**TASK STATEMENT:** Check each line of the entries for "vertical" and report the ones that have it.

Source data
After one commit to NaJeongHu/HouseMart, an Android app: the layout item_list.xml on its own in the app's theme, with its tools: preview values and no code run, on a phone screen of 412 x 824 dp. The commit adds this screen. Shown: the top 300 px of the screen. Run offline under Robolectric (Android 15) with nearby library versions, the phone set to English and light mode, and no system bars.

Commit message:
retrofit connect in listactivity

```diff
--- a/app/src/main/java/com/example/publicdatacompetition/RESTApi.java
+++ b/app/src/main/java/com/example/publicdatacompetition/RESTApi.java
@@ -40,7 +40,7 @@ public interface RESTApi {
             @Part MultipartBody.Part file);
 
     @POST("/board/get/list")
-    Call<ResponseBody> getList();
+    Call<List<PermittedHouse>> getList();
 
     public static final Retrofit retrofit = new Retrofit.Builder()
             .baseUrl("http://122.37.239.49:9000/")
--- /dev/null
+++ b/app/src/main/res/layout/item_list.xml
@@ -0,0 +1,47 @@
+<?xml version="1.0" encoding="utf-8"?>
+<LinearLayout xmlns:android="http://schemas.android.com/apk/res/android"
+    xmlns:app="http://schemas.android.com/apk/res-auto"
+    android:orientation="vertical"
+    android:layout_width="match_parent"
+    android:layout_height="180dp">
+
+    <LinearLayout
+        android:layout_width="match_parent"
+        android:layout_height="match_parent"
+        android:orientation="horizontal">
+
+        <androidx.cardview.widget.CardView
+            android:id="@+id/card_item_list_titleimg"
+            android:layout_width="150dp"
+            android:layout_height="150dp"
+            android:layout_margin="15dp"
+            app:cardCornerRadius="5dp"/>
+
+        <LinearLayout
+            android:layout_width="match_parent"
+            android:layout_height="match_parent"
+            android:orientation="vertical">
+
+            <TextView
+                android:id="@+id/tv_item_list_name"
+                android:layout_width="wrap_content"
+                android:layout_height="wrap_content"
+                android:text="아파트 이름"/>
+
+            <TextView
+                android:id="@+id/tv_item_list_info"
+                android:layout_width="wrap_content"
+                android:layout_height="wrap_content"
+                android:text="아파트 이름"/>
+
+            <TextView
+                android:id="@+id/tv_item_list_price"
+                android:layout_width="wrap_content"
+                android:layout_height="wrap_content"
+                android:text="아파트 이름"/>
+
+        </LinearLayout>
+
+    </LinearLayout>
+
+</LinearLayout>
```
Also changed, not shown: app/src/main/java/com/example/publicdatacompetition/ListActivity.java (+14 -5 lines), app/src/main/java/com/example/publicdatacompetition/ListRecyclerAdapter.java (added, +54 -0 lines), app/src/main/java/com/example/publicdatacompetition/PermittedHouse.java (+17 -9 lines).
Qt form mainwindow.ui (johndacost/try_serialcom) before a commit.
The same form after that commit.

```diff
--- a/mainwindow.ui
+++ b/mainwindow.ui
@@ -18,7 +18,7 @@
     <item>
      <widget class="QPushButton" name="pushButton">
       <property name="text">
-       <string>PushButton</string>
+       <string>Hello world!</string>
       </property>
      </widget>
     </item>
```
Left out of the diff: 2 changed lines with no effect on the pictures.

**EXERCISE SOLUTION:**
+    android:orientation="vertical"
+            android:orientation="vertical">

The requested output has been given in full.